- [Working data]
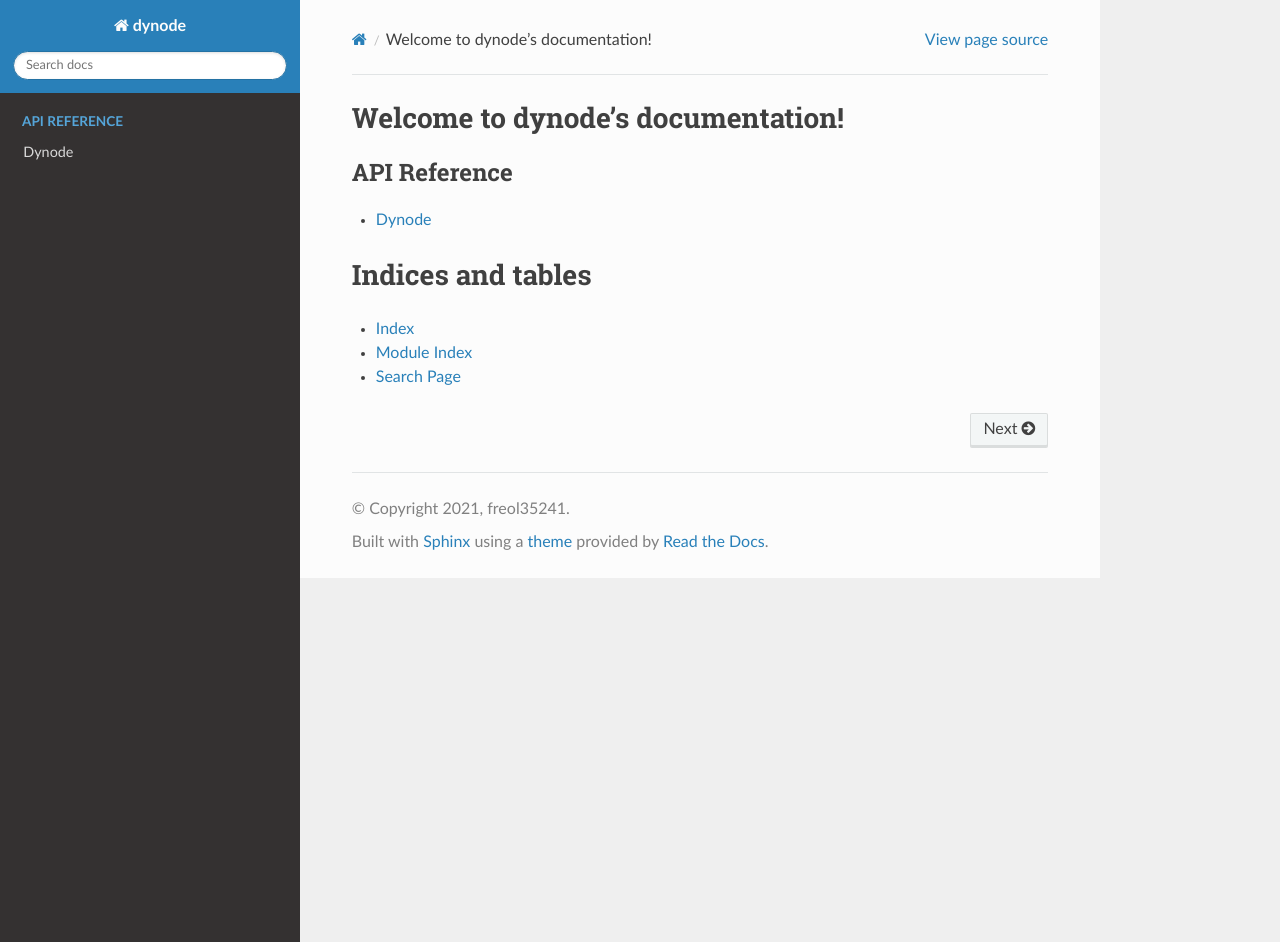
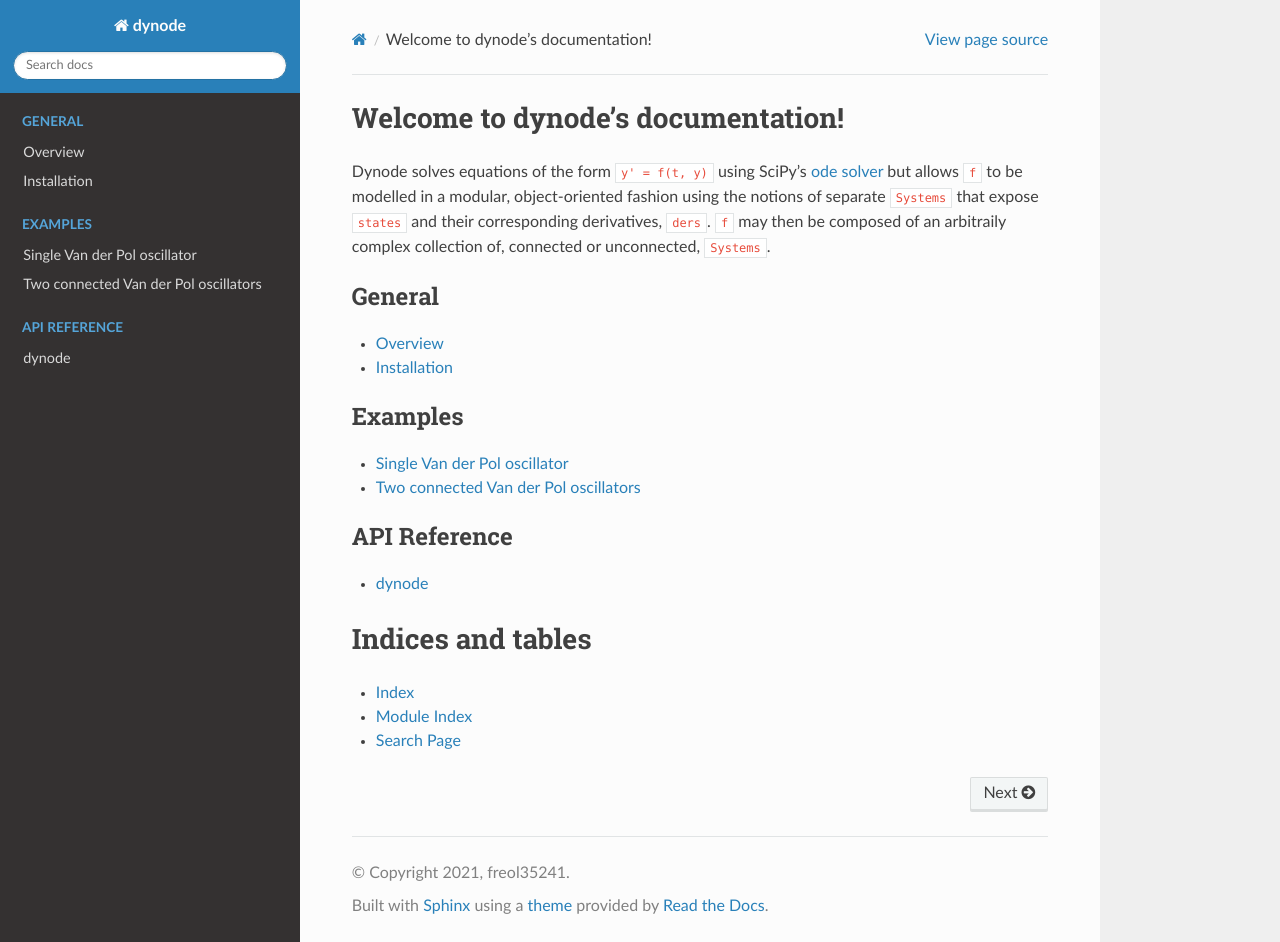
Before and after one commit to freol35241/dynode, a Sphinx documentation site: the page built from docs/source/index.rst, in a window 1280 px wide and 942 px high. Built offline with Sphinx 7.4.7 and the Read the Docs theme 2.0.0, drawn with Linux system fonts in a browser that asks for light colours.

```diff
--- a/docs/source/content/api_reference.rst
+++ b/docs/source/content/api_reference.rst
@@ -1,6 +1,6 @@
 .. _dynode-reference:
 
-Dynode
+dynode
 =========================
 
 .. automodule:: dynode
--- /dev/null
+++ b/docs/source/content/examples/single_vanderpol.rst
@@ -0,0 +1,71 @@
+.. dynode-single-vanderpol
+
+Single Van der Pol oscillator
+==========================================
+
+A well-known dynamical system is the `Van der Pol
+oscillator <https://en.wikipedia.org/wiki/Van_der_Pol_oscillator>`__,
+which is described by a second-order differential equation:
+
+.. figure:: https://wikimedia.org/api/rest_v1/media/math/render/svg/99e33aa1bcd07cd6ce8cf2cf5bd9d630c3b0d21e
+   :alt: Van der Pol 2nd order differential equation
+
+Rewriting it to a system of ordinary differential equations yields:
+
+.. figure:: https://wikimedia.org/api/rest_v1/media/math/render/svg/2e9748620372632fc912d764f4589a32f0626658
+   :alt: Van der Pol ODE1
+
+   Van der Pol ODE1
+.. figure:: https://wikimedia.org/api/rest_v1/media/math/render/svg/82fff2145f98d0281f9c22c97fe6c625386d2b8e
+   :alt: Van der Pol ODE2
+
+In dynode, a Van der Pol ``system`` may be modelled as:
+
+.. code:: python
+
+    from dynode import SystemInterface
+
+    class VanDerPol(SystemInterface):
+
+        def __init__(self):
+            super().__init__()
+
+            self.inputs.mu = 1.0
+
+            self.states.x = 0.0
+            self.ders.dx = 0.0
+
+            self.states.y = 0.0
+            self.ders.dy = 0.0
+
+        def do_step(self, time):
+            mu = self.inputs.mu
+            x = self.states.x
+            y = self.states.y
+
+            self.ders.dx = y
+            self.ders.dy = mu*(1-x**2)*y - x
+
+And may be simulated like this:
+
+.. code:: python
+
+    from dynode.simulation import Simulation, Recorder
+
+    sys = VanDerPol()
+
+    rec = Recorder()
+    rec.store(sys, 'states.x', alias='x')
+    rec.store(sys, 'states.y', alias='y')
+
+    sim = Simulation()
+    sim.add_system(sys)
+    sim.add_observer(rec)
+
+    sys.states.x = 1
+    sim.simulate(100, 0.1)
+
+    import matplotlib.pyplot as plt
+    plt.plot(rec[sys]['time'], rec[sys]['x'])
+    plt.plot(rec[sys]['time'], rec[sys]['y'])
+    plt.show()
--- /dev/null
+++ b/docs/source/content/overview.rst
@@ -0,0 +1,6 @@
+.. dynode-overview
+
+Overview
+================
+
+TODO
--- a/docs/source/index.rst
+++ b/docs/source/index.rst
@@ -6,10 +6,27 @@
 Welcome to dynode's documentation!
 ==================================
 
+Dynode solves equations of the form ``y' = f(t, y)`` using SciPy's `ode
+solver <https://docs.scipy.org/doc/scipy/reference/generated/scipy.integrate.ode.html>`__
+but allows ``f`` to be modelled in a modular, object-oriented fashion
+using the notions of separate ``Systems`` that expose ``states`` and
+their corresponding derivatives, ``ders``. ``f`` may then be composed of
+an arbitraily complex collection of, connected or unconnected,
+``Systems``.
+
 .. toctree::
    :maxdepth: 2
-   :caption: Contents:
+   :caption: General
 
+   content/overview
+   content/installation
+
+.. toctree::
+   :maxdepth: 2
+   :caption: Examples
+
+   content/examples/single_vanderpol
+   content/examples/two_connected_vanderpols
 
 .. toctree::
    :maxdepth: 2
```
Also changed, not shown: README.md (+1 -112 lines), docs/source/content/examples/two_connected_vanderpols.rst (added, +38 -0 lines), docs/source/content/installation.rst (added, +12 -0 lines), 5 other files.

- [Your instructions]
Scan the records for the word "media". Copy each line where it turns up.

- [Result of this exercise]
+.. figure:: https://wikimedia.org/api/rest_v1/media/math/render/svg/99e33aa1bcd07cd6ce8cf2cf5bd9d630c3b0d21e
+.. figure:: https://wikimedia.org/api/rest_v1/media/math/render/svg/2e9748620372632fc912d764f4589a32f0626658
+.. figure:: https://wikimedia.org/api/rest_v1/media/math/render/svg/82fff2145f98d0281f9c22c97fe6c625386d2b8e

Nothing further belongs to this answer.